Content starts

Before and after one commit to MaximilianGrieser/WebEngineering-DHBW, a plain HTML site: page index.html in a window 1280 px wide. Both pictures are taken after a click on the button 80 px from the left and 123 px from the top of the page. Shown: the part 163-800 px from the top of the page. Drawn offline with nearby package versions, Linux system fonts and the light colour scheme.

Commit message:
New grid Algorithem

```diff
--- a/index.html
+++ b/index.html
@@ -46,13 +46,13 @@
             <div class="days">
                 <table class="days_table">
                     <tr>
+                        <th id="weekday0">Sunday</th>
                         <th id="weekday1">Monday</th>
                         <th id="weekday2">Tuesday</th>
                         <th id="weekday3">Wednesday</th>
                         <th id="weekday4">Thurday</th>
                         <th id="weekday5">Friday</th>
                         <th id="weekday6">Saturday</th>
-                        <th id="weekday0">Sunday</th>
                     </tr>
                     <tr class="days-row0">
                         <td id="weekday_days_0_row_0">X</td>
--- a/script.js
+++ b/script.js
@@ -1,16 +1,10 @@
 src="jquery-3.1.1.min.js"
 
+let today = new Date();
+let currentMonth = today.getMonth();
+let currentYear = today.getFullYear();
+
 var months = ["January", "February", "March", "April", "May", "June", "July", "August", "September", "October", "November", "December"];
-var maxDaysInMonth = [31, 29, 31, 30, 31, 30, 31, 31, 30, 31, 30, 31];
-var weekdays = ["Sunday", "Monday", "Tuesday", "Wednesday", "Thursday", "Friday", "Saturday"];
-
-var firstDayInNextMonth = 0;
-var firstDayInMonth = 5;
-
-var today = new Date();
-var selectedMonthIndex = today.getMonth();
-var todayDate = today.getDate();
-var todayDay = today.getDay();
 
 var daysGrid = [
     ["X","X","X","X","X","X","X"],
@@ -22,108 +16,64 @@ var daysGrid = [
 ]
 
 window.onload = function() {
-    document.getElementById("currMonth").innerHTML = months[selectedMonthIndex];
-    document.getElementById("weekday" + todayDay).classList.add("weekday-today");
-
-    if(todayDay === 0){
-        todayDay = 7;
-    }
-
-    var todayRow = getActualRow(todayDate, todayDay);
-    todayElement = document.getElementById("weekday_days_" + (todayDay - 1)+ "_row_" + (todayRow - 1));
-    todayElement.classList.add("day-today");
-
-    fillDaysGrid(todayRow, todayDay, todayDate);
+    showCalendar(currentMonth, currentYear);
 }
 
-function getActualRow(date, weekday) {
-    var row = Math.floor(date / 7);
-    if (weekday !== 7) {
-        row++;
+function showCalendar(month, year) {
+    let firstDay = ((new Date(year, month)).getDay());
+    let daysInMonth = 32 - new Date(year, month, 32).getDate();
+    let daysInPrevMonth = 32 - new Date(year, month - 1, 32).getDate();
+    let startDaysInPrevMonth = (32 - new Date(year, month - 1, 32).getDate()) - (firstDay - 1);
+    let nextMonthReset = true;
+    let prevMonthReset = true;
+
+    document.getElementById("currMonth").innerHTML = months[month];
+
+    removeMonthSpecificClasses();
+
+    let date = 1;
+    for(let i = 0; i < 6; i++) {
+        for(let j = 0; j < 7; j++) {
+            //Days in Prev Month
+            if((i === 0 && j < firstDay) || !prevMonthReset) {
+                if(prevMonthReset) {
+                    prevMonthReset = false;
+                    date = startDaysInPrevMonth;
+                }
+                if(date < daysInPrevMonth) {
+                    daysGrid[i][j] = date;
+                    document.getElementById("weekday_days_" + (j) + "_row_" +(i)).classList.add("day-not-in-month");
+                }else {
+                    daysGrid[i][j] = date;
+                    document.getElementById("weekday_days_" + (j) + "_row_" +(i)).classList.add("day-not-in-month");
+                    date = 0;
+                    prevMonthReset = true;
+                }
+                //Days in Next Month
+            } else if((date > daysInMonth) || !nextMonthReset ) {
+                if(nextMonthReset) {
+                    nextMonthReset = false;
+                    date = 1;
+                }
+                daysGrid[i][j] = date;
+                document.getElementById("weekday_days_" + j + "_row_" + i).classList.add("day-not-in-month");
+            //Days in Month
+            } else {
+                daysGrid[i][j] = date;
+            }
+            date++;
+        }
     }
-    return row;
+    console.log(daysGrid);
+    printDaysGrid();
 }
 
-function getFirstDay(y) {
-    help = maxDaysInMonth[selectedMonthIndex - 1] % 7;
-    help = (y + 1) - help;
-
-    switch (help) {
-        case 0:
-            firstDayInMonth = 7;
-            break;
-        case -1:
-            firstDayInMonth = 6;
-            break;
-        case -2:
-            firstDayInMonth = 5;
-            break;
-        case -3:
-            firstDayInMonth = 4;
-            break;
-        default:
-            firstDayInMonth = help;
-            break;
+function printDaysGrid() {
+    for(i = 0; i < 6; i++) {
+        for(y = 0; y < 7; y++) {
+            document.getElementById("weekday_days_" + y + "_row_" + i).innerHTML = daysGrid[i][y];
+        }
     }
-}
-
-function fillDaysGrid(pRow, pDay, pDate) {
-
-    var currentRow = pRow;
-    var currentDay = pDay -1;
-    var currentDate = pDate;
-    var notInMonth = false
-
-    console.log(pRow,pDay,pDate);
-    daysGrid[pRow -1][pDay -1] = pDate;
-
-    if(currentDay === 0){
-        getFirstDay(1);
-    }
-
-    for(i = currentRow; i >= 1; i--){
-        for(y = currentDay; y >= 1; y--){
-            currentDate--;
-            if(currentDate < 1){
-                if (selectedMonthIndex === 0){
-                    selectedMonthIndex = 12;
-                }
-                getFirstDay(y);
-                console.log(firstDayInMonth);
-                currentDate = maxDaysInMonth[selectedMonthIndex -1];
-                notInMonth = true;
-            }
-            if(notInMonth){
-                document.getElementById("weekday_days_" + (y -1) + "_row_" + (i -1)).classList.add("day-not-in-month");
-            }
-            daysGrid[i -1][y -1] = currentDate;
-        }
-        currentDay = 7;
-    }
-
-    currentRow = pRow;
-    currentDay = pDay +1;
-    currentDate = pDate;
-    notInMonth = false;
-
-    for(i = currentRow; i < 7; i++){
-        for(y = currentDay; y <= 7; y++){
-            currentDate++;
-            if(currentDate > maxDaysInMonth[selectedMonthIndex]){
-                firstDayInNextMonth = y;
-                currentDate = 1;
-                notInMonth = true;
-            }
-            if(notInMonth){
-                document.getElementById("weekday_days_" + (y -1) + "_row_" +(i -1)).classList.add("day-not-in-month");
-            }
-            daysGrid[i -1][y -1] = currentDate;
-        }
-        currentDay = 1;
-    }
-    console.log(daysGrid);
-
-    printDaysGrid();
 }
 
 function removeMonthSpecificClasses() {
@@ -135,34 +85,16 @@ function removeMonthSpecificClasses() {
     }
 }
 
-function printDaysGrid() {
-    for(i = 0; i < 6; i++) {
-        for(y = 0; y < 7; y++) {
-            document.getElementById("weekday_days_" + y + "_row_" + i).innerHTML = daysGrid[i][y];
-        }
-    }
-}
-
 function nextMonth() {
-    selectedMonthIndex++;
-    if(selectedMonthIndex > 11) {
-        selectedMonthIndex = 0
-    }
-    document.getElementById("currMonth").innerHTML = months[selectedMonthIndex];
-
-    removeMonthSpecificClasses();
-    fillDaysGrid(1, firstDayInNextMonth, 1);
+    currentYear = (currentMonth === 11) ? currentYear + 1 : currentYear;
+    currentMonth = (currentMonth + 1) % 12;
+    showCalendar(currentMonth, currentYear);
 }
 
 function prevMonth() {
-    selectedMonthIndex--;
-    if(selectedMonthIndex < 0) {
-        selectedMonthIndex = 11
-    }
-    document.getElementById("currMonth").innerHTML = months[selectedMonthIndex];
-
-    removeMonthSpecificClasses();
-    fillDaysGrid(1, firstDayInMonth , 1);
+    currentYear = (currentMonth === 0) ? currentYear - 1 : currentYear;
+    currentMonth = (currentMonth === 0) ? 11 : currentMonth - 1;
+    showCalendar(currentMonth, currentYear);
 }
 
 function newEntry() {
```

Content ends

Your answer should consist of the count of lines in the listing that hold the word "firstDayInMonth", with nothing else.

Task output: 8